[Data for this exercise]:
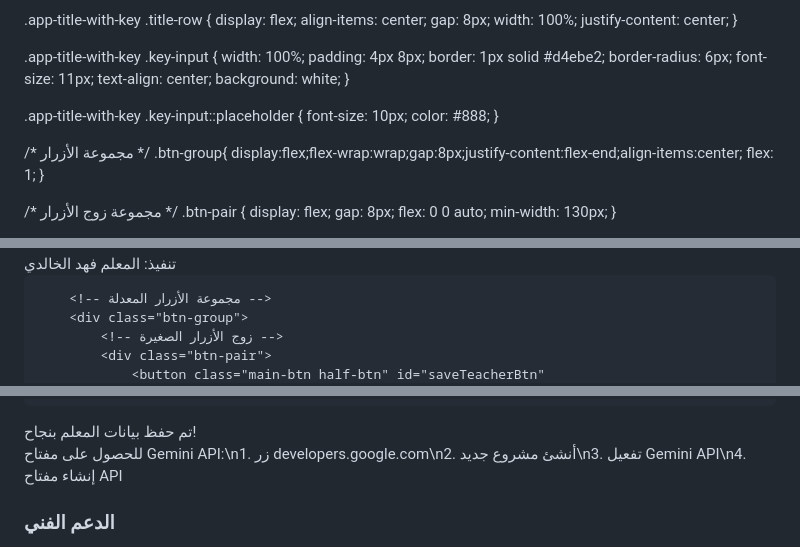
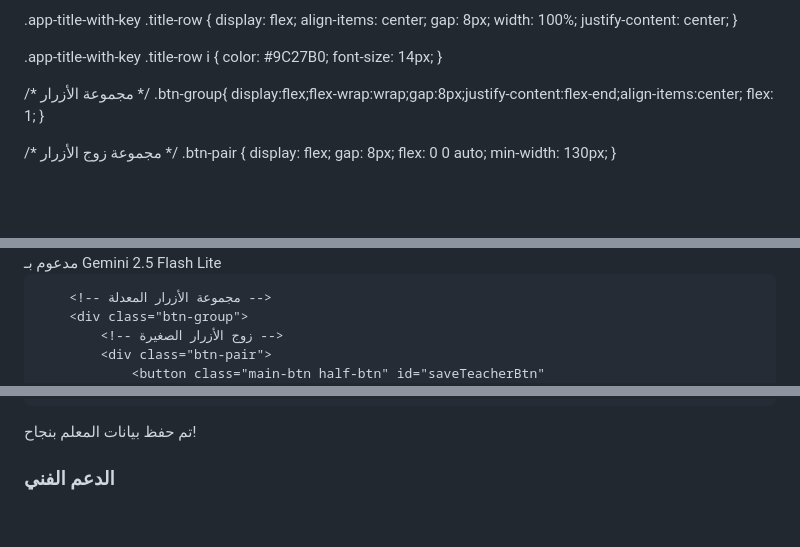
Before and after one commit to visionof2030-pixel/Match, a Markdown page: README.md, 3 parts joined by grey strips. Drawn GitHub-style; blank space fills up the shorter version.

```diff
--- a/README.md
+++ b/README.md
@@ -76,19 +76,9 @@ width: 100%;
 justify-content: center;
 }
 
-.app-title-with-key .key-input {
-width: 100%;
-padding: 4px 8px;
-border: 1px solid #d4ebe2;
-border-radius: 6px;
-font-size: 11px;
-text-align: center;
-background: white;
-}
-
-.app-title-with-key .key-input::placeholder {
-font-size: 10px;
-color: #888;
+.app-title-with-key .title-row i {
+color: #9C27B0;
+font-size: 14px;
 }
 
 /* مجموعة الأزرار */
@@ -1312,5 +1302,5 @@ user-select: none;
         <div class="app-title-with-key">
             <div class="title-row">
-                <i class="fas fa-user-tie"></i>
-                <span>تنفيذ: المعلم فهد الخالدي</span>
+                <i class="fas fa-robot" style="color: #9C27B0;"></i>
+                <span>مدعوم بـ Gemini 2.5 Flash Lite</span>
             </div>
@@ -1358,11 +1345,6 @@ user-select: none;
 <div class="notification" id="saveNotification">
 <i class="fas fa-check-circle"></i>
 <span>تم حفظ بيانات المعلم بنجاح!</span>
-</div>
-
-<div class="notification help-notification" id="aiHelp">
-<i class="fas fa-info-circle"></i>
-<span>للحصول على مفتاح Gemini API:\n1. زر developers.google.com\n2. أنشئ مشروع جديد\n3. تفعيل Gemini API\n4. إنشاء مفتاح API</span>
 </div>
 
 <!-- نافذة الدعم الفني -->
```
Also changed, not shown: other parts of README.md (+102 -100 lines).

[Task goal]: Where a line of the records includes "class", copy it.

[Answer section]:
         <div class="app-title-with-key">
             <div class="title-row">
-                <i class="fas fa-user-tie"></i>
+                <i class="fas fa-robot" style="color: #9C27B0;"></i>
 <div class="notification" id="saveNotification">
 <i class="fas fa-check-circle"></i>
-<div class="notification help-notification" id="aiHelp">
-<i class="fas fa-info-circle"></i>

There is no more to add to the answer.